• _Records from a collection_
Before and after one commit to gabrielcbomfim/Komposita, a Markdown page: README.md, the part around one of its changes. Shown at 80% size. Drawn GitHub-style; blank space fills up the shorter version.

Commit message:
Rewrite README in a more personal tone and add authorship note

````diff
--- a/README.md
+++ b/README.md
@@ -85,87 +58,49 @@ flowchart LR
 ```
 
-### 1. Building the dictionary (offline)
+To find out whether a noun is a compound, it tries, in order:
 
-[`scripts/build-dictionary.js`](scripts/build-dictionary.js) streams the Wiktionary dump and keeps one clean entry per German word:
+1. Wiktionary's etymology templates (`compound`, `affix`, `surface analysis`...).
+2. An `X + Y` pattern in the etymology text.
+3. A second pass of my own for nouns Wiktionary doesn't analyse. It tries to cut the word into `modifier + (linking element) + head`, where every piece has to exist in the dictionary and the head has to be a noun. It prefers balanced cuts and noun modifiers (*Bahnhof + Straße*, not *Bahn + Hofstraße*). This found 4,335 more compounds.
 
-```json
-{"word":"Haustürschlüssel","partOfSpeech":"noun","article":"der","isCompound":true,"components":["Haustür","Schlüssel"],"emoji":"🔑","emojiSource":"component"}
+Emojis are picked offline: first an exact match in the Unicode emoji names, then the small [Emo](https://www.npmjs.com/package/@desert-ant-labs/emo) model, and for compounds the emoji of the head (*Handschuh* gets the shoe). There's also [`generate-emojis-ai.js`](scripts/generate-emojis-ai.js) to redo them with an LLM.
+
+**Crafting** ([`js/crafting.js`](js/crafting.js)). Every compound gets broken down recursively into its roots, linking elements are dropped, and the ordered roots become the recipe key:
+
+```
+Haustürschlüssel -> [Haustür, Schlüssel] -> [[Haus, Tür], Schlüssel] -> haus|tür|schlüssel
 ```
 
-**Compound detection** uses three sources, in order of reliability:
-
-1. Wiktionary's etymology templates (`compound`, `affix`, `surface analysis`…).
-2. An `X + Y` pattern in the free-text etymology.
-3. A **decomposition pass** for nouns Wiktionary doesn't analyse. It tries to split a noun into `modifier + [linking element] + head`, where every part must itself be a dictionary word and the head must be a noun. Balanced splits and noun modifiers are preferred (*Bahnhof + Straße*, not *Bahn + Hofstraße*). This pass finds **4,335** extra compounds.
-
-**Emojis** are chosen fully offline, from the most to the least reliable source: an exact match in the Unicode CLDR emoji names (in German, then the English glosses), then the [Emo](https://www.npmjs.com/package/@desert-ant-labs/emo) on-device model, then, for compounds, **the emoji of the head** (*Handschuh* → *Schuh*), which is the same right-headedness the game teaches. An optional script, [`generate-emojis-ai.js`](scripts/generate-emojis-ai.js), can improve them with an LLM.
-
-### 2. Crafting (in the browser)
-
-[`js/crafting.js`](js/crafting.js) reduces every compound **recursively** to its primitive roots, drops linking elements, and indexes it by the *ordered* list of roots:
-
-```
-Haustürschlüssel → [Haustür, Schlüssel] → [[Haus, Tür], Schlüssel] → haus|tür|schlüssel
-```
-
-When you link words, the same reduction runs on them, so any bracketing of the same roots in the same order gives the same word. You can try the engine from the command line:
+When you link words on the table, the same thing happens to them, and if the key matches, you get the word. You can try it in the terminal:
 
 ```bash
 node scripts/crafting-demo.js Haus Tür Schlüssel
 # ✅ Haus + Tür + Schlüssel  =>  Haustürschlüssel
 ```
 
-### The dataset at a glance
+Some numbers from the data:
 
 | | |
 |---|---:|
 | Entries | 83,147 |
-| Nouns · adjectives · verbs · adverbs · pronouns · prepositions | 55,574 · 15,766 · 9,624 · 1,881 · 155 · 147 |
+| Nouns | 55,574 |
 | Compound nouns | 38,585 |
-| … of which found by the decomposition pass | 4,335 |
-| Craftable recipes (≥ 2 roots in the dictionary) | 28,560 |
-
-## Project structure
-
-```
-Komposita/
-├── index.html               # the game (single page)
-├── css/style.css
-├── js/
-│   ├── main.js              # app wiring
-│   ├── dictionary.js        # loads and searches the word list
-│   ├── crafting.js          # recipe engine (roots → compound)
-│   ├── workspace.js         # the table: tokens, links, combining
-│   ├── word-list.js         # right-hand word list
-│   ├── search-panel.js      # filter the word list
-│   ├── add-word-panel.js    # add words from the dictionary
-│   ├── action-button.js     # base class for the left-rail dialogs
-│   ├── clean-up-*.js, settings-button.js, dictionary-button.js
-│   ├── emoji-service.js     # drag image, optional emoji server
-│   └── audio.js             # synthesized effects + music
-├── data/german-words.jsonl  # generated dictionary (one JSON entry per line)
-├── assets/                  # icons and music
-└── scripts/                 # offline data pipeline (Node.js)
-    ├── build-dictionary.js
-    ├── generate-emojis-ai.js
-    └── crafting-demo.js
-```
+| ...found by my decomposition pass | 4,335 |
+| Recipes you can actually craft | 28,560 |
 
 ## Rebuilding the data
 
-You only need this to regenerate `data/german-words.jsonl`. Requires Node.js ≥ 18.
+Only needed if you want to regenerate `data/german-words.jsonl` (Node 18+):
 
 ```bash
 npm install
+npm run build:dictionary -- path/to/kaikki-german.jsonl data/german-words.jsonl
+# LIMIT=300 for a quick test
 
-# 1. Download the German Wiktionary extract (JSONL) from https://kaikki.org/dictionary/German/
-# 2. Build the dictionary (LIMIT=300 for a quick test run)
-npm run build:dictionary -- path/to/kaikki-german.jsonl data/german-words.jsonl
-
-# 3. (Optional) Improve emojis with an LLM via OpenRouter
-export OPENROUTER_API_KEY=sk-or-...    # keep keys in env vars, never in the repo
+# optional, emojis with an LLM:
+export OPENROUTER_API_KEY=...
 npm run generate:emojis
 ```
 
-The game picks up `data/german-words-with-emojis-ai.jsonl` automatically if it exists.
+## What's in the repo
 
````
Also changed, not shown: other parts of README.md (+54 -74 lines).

• _Try it_
The lines above should be duplicated exactly.

• _Answer area_
Before and after one commit to gabrielcbomfim/Komposita, a Markdown page: README.md, the part around one of its changes. Shown at 80% size. Drawn GitHub-style; blank space fills up the shorter version.

Commit message:
Rewrite README in a more personal tone and add authorship note

````diff
--- a/README.md
+++ b/README.md
@@ -85,87 +58,49 @@ flowchart LR
 ```
 
-### 1. Building the dictionary (offline)
+To find out whether a noun is a compound, it tries, in order:
 
-[`scripts/build-dictionary.js`](scripts/build-dictionary.js) streams the Wiktionary dump and keeps one clean entry per German word:
+1. Wiktionary's etymology templates (`compound`, `affix`, `surface analysis`...).
+2. An `X + Y` pattern in the etymology text.
+3. A second pass of my own for nouns Wiktionary doesn't analyse. It tries to cut the word into `modifier + (linking element) + head`, where every piece has to exist in the dictionary and the head has to be a noun. It prefers balanced cuts and noun modifiers (*Bahnhof + Straße*, not *Bahn + Hofstraße*). This found 4,335 more compounds.
 
-```json
-{"word":"Haustürschlüssel","partOfSpeech":"noun","article":"der","isCompound":true,"components":["Haustür","Schlüssel"],"emoji":"🔑","emojiSource":"component"}
+Emojis are picked offline: first an exact match in the Unicode emoji names, then the small [Emo](https://www.npmjs.com/package/@desert-ant-labs/emo) model, and for compounds the emoji of the head (*Handschuh* gets the shoe). There's also [`generate-emojis-ai.js`](scripts/generate-emojis-ai.js) to redo them with an LLM.
+
+**Crafting** ([`js/crafting.js`](js/crafting.js)). Every compound gets broken down recursively into its roots, linking elements are dropped, and the ordered roots become the recipe key:
+
+```
+Haustürschlüssel -> [Haustür, Schlüssel] -> [[Haus, Tür], Schlüssel] -> haus|tür|schlüssel
 ```
 
-**Compound detection** uses three sources, in order of reliability:
-
-1. Wiktionary's etymology templates (`compound`, `affix`, `surface analysis`…).
-2. An `X + Y` pattern in the free-text etymology.
-3. A **decomposition pass** for nouns Wiktionary doesn't analyse. It tries to split a noun into `modifier + [linking element] + head`, where every part must itself be a dictionary word and the head must be a noun. Balanced splits and noun modifiers are preferred (*Bahnhof + Straße*, not *Bahn + Hofstraße*). This pass finds **4,335** extra compounds.
-
-**Emojis** are chosen fully offline, from the most to the least reliable source: an exact match in the Unicode CLDR emoji names (in German, then the English glosses), then the [Emo](https://www.npmjs.com/package/@desert-ant-labs/emo) on-device model, then, for compounds, **the emoji of the head** (*Handschuh* → *Schuh*), which is the same right-headedness the game teaches. An optional script, [`generate-emojis-ai.js`](scripts/generate-emojis-ai.js), can improve them with an LLM.
-
-### 2. Crafting (in the browser)
-
-[`js/crafting.js`](js/crafting.js) reduces every compound **recursively** to its primitive roots, drops linking elements, and indexes it by the *ordered* list of roots:
-
-```
-Haustürschlüssel → [Haustür, Schlüssel] → [[Haus, Tür], Schlüssel] → haus|tür|schlüssel
-```
-
-When you link words, the same reduction runs on them, so any bracketing of the same roots in the same order gives the same word. You can try the engine from the command line:
+When you link words on the table, the same thing happens to them, and if the key matches, you get the word. You can try it in the terminal:
 
 ```bash
 node scripts/crafting-demo.js Haus Tür Schlüssel
 # ✅ Haus + Tür + Schlüssel  =>  Haustürschlüssel
 ```
 
-### The dataset at a glance
+Some numbers from the data:
 
 | | |
 |---|---:|
 | Entries | 83,147 |
-| Nouns · adjectives · verbs · adverbs · pronouns · prepositions | 55,574 · 15,766 · 9,624 · 1,881 · 155 · 147 |
+| Nouns | 55,574 |
 | Compound nouns | 38,585 |
-| … of which found by the decomposition pass | 4,335 |
-| Craftable recipes (≥ 2 roots in the dictionary) | 28,560 |
-
-## Project structure
-
-```
-Komposita/
-├── index.html               # the game (single page)
-├── css/style.css
-├── js/
-│   ├── main.js              # app wiring
-│   ├── dictionary.js        # loads and searches the word list
-│   ├── crafting.js          # recipe engine (roots → compound)
-│   ├── workspace.js         # the table: tokens, links, combining
-│   ├── word-list.js         # right-hand word list
-│   ├── search-panel.js      # filter the word list
-│   ├── add-word-panel.js    # add words from the dictionary
-│   ├── action-button.js     # base class for the left-rail dialogs
-│   ├── clean-up-*.js, settings-button.js, dictionary-button.js
-│   ├── emoji-service.js     # drag image, optional emoji server
-│   └── audio.js             # synthesized effects + music
-├── data/german-words.jsonl  # generated dictionary (one JSON entry per line)
-├── assets/                  # icons and music
-└── scripts/                 # offline data pipeline (Node.js)
-    ├── build-dictionary.js
-    ├── generate-emojis-ai.js
-    └── crafting-demo.js
-```
+| ...found by my decomposition pass | 4,335 |
+| Recipes you can actually craft | 28,560 |
 
 ## Rebuilding the data
 
-You only need this to regenerate `data/german-words.jsonl`. Requires Node.js ≥ 18.
+Only needed if you want to regenerate `data/german-words.jsonl` (Node 18+):
 
 ```bash
 npm install
+npm run build:dictionary -- path/to/kaikki-german.jsonl data/german-words.jsonl
+# LIMIT=300 for a quick test
 
-# 1. Download the German Wiktionary extract (JSONL) from https://kaikki.org/dictionary/German/
-# 2. Build the dictionary (LIMIT=300 for a quick test run)
-npm run build:dictionary -- path/to/kaikki-german.jsonl data/german-words.jsonl
-
-# 3. (Optional) Improve emojis with an LLM via OpenRouter
-export OPENROUTER_API_KEY=sk-or-...    # keep keys in env vars, never in the repo
+# optional, emojis with an LLM:
+export OPENROUTER_API_KEY=...
 npm run generate:emojis
 ```
 
-The game picks up `data/german-words-with-emojis-ai.jsonl` automatically if it exists.
+## What's in the repo
 
````
Also changed, not shown: other parts of README.md (+54 -74 lines).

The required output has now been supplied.